» **Problem statement**
Copy out each line of the data that includes the string "subsubsection".

Detected change data:
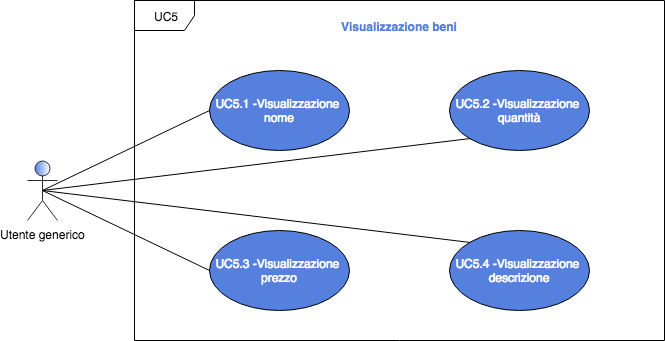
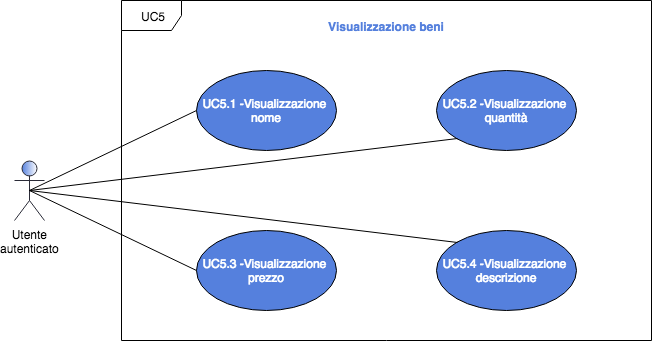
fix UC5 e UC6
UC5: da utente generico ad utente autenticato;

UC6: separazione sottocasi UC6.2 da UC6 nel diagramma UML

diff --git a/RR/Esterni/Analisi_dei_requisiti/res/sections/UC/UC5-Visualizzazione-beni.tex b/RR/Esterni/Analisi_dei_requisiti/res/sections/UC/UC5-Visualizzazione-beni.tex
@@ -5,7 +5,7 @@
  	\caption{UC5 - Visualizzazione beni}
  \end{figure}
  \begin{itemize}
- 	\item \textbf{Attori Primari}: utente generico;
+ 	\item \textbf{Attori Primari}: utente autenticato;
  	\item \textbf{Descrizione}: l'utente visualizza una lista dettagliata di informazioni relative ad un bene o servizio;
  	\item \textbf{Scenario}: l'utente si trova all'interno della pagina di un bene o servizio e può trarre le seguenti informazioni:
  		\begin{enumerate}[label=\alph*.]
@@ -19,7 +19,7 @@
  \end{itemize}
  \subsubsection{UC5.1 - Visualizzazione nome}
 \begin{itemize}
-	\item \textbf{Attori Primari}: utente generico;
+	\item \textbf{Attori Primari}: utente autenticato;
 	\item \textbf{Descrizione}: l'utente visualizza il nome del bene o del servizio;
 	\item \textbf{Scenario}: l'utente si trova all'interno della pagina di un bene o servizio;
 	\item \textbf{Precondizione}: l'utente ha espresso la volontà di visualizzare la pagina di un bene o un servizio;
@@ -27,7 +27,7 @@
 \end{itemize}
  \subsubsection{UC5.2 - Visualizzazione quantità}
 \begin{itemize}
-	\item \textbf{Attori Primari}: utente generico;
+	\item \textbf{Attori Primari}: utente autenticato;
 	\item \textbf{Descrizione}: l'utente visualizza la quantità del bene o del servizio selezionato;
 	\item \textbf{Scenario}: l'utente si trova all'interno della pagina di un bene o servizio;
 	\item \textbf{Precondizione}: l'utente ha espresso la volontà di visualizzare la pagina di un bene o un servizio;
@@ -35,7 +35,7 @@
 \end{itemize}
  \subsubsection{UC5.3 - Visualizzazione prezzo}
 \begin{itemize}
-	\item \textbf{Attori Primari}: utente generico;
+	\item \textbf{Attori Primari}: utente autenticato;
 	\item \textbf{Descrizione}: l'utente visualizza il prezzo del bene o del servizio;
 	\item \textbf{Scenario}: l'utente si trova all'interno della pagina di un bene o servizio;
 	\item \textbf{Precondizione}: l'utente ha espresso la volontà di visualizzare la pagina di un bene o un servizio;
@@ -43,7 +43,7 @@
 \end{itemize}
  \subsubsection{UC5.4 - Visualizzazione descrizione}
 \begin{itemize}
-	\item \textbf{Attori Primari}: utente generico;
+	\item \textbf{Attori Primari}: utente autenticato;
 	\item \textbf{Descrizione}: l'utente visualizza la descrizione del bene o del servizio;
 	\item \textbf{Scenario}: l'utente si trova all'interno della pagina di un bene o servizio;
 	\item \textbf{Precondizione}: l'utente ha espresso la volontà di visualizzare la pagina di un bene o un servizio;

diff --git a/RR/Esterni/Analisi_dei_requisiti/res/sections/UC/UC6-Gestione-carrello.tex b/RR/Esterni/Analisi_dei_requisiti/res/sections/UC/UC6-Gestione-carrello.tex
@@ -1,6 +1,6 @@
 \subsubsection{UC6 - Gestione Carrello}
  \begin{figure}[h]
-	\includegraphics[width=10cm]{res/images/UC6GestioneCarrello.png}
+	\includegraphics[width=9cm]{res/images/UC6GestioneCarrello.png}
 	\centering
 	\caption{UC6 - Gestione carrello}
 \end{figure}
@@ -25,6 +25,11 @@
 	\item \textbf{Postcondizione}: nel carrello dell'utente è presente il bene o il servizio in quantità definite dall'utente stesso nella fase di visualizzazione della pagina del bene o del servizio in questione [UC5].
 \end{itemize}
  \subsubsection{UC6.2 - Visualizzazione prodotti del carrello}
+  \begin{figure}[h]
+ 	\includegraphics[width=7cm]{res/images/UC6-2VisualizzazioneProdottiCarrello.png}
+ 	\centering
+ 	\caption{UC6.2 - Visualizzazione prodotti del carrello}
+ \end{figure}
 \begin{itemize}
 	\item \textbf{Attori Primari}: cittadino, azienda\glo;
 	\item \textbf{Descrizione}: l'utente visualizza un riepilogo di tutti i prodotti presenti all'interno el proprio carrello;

» **Task answer**
  \subsubsection{UC5.1 - Visualizzazione nome}
  \subsubsection{UC5.2 - Visualizzazione quantità}
  \subsubsection{UC5.3 - Visualizzazione prezzo}
  \subsubsection{UC5.4 - Visualizzazione descrizione}
 \subsubsection{UC6 - Gestione Carrello}
  \subsubsection{UC6.2 - Visualizzazione prodotti del carrello}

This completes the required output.